This episode also shows that the political-correctness gap between Germany and the “Anglo-Saxonsphere” is closing. It’s been interesting to watch this phenomenon in action. Many Germans consider the Anglo-Saxon model of political correctness censorious and prudish. Most of these Germans are on the right, but not all: A German travel writer (g) with thoroughly wholesome political views (as far as I know) recently took to the pages of Die Zeit to complain that political correctness was hampering her ability to write interesting stories — for example, she had to remove a description of a cockfight from a story about life in a Colombian village because editors feared it would unleash a “shitstorm” of controversy which would eclipse the rest of the article.

It’s not an exaggeration to say that part of the self-definition of what it means to be German — a small part, of course — is to resist political correctness. If you ask Germans what distinguishes them from the English or especially the Americans, one argument will inevitably be that Germans are more ready to recognize that life can be gritty, hopeless, brutal, and filthy. That people have complex motivations, and even underdogs can be flawed. That airbrushing reality leads to shallow and hypocritical thinking. That problems need to be faced head-on and pointed critique is no sin. And that jokes can be as funny as they are tasteless or insulting.

But the politically-correct insurgency has seized most of the highlands and villages, and launches increasingly frequent raids into the capital city. They haven’t seized power quite yet, but they can’t be dislodged — especially since the number of ethnic minorities in Germany, the natural infantry of the army of correctness, steadily grows.

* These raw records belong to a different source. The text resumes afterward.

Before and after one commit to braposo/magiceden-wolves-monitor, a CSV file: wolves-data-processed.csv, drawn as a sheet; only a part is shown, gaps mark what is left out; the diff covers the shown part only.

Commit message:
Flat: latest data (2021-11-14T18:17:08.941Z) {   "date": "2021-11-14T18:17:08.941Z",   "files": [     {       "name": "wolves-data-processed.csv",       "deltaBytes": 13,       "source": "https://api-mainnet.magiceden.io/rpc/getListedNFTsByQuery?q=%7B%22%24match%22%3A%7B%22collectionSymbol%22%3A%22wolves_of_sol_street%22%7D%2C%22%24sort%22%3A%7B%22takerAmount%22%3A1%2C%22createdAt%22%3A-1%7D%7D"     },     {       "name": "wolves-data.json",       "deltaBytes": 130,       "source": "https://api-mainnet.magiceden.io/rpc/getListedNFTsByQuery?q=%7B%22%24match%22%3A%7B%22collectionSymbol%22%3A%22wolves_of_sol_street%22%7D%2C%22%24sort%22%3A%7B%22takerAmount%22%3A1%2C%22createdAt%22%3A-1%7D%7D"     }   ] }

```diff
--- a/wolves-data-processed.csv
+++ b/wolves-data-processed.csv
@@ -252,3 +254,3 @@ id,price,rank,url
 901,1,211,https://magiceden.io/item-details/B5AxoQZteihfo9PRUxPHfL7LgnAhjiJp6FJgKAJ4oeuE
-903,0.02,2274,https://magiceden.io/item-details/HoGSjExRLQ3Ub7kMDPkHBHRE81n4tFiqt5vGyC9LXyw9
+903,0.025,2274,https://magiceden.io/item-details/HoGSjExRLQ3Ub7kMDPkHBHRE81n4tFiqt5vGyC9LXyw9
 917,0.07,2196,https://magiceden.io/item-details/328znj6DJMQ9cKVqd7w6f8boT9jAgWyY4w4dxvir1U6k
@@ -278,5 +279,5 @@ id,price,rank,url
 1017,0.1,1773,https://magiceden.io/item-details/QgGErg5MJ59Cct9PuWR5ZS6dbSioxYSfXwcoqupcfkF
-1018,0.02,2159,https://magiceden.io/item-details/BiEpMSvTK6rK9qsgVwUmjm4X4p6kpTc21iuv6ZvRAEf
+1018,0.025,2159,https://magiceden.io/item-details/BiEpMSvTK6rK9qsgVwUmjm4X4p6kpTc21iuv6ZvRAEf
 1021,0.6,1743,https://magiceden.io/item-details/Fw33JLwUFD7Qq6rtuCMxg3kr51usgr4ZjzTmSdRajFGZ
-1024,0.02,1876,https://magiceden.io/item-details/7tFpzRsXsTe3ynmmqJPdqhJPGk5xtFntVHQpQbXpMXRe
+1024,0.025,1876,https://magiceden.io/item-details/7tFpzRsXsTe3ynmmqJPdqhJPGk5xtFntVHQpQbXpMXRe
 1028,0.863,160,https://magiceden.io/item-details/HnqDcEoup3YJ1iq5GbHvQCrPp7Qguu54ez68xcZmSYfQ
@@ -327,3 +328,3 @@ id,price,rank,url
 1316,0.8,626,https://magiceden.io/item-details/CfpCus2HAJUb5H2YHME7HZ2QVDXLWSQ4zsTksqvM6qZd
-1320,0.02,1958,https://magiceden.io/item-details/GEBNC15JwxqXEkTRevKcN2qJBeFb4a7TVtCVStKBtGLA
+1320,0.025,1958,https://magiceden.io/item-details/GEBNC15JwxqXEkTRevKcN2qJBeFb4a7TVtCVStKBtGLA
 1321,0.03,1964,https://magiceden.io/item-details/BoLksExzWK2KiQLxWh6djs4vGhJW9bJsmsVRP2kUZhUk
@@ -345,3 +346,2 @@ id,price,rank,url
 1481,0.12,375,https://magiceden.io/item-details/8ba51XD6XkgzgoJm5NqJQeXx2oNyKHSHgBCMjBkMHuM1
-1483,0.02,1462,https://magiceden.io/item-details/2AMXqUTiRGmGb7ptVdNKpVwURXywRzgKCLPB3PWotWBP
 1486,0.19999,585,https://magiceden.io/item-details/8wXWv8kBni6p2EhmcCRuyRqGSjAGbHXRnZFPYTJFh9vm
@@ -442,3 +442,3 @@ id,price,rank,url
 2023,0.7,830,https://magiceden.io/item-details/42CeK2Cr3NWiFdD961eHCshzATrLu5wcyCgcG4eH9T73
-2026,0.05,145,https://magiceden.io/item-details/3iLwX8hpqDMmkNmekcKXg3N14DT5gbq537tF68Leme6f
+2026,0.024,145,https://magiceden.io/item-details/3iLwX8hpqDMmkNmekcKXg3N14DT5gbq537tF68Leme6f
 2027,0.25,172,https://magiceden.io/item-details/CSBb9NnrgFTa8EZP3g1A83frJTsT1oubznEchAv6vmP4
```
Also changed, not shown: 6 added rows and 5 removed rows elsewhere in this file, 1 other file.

As for me, I’m watching from the sidelines. I like to think I don’t have a dog in this fight. Not that I would ever attend a dogfight.